However, what catches the eye when reading the public invitation are the conditions required of interested bidders, which are unusual to say the least. It is unclear, namely, why certain criteria are important for the realization of a project of this type, such as the condition that the bidder has more than 5,000 employees, as well as that in each of the previous three years it had an annual turnover of 4.5 billion euros. It would be interesting to get information on how many companies on a global level meet these two conditions cumulatively. It would also be interesting to hear why the Ministry decided on these figures and setting these conditions.
Another, perhaps even more serious problem is that the economic parameter – the financial offer for the implementation of the projects – was not taken as a criterion for the selection of bidders at all.
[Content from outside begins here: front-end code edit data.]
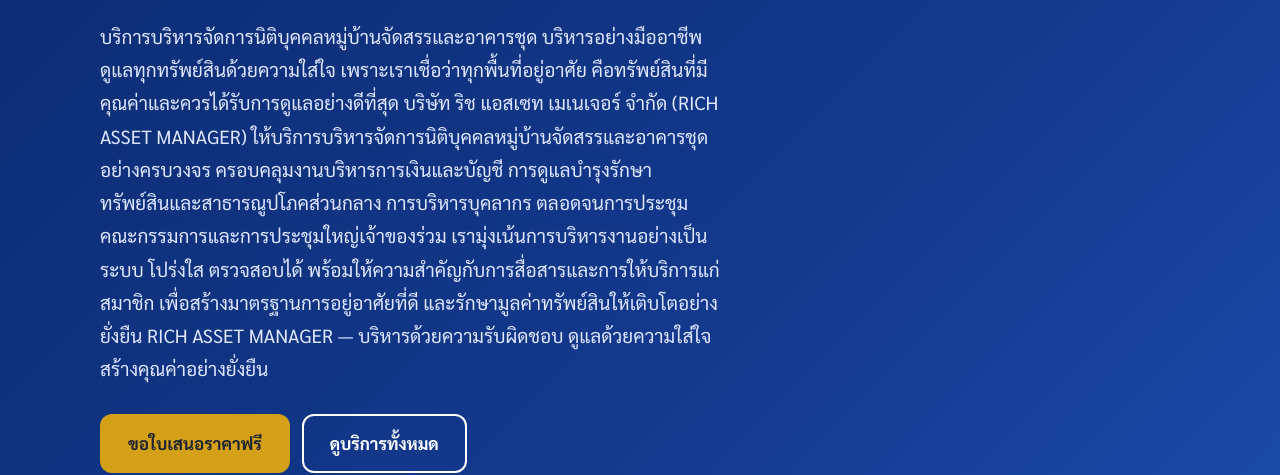
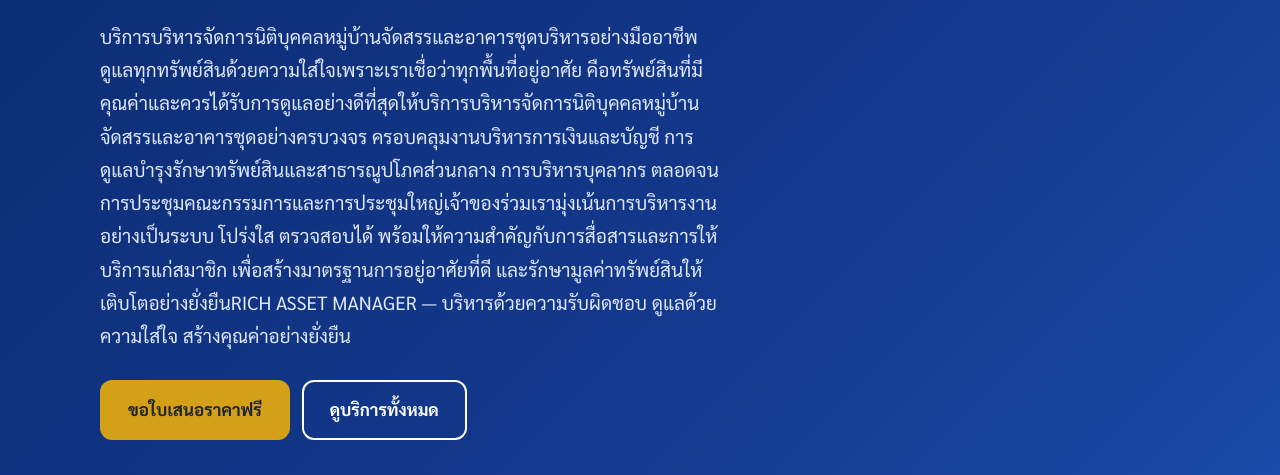
Before and after one commit to richasset69-bot/rich-asset-web, a website: page index-artifact.html in a window 1280 px wide. Shown: the part 332-807 px from the top of the page. Drawn offline with Linux system fonts and the light colour scheme.

Commit message:
Update index-artifact.html
แก้ไข#1-1

```diff
--- a/index-artifact.html
+++ b/index-artifact.html
@@ -180,19 +180,7 @@ footer .bottom{border-top:1px solid rgba(255,255,255,.12);margin-top:32px;paddin
     <div class="container">
       <span class="eyebrow">บริการบริหารนิติบุคคล หมู่บ้านจัดสรรและอาคารชุด</span>
       <h1>ดูแลทรัพย์สินของคุณ<br>เหมือนเป็นของเราเอง</h1>
-      <p>บริการบริหารจัดการนิติบุคคลหมู่บ้านจัดสรรและอาคารชุด
-
-บริหารอย่างมืออาชีพ ดูแลทุกทรัพย์สินด้วยความใส่ใจ
-
-เพราะเราเชื่อว่าทุกพื้นที่อยู่อาศัย คือทรัพย์สินที่มีคุณค่าและควรได้รับการดูแลอย่างดีที่สุด
-
-บริษัท ริช แอสเซท เมเนเจอร์ จำกัด (RICH ASSET MANAGER)
-
-ให้บริการบริหารจัดการนิติบุคคลหมู่บ้านจัดสรรและอาคารชุดอย่างครบวงจร ครอบคลุมงานบริหารการเงินและบัญชี การดูแลบำรุงรักษาทรัพย์สินและสาธารณูปโภคส่วนกลาง การบริหารบุคลากร ตลอดจนการประชุมคณะกรรมการและการประชุมใหญ่เจ้าของร่วม
-
-เรามุ่งเน้นการบริหารงานอย่างเป็นระบบ โปร่งใส ตรวจสอบได้ พร้อมให้ความสำคัญกับการสื่อสารและการให้บริการแก่สมาชิก เพื่อสร้างมาตรฐานการอยู่อาศัยที่ดี และรักษามูลค่าทรัพย์สินให้เติบโตอย่างยั่งยืน
-
-RICH ASSET MANAGER — บริหารด้วยความรับผิดชอบ ดูแลด้วยความใส่ใจ สร้างคุณค่าอย่างยั่งยืน</p>
+      <p>บริการบริหารจัดการนิติบุคคลหมู่บ้านจัดสรรและอาคารชุดบริหารอย่างมืออาชีพ ดูแลทุกทรัพย์สินด้วยความใส่ใจเพราะเราเชื่อว่าทุกพื้นที่อยู่อาศัย คือทรัพย์สินที่มีคุณค่าและควรได้รับการดูแลอย่างดีที่สุดให้บริการบริหารจัดการนิติบุคคลหมู่บ้านจัดสรรและอาคารชุดอย่างครบวงจร ครอบคลุมงานบริหารการเงินและบัญชี การดูแลบำรุงรักษาทรัพย์สินและสาธารณูปโภคส่วนกลาง การบริหารบุคลากร ตลอดจนการประชุมคณะกรรมการและการประชุมใหญ่เจ้าของร่วมเรามุ่งเน้นการบริหารงานอย่างเป็นระบบ โปร่งใส ตรวจสอบได้ พร้อมให้ความสำคัญกับการสื่อสารและการให้บริการแก่สมาชิก เพื่อสร้างมาตรฐานการอยู่อาศัยที่ดี และรักษามูลค่าทรัพย์สินให้เติบโตอย่างยั่งยืนRICH ASSET MANAGER — บริหารด้วยความรับผิดชอบ ดูแลด้วยความใส่ใจ สร้างคุณค่าอย่างยั่งยืน</p>
       <div class="actions">
         <a class="btn btn-gold" href="#contact">ขอใบเสนอราคาฟรี</a>
         <a class="btn btn-outline" href="#services">ดูบริการทั้งหมด</a>
```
Namely, bidders are ranked by points (maximum 100 points) which are awarded based on four criteria: 1. Business (offered total installed power of battery systems), 2. Human resources (number of engineers with required licenses and installation technicians), 3. Warranty period (refers to the warranty on key components, such as: panels, inverters, transformers and batteries) and 4. Technical characteristics (also refers to the mentioned key components).
However, the offered price is not at all a criterion for deciding and choosing a bidder. Thus, hypothetically, it would be possible that in the event that one bidder who collects 87 points and offers to implement the project for the amount of 2 billion euros, he would be ahead of the bidder who collected 86 points and made an offer of 700 million euros, only because he gave a year shorter warranty on the battery. This is especially strange when you take into account the value of such a project, as well as the fact that in practice, when it comes to the implementation of public procurements that are implemented under the law of the same name in the Republic of Serbia (the application of which is excluded here), the lowest submitted offer is taken as a key criterion when selecting a bidder.
Finally, the legal framework established by the Law on the Use of Renewable Energy Sources is such that, in a specific case, the Government of Serbia could declare this project as a project of importance for the Republic of Serbia and determine the public interest in the expropriation of sites for the construction of these plants, and construction in protected areas, including here even the 1st degree of protection, which directly overrides the application of other positive regulations of the Republic of Serbia.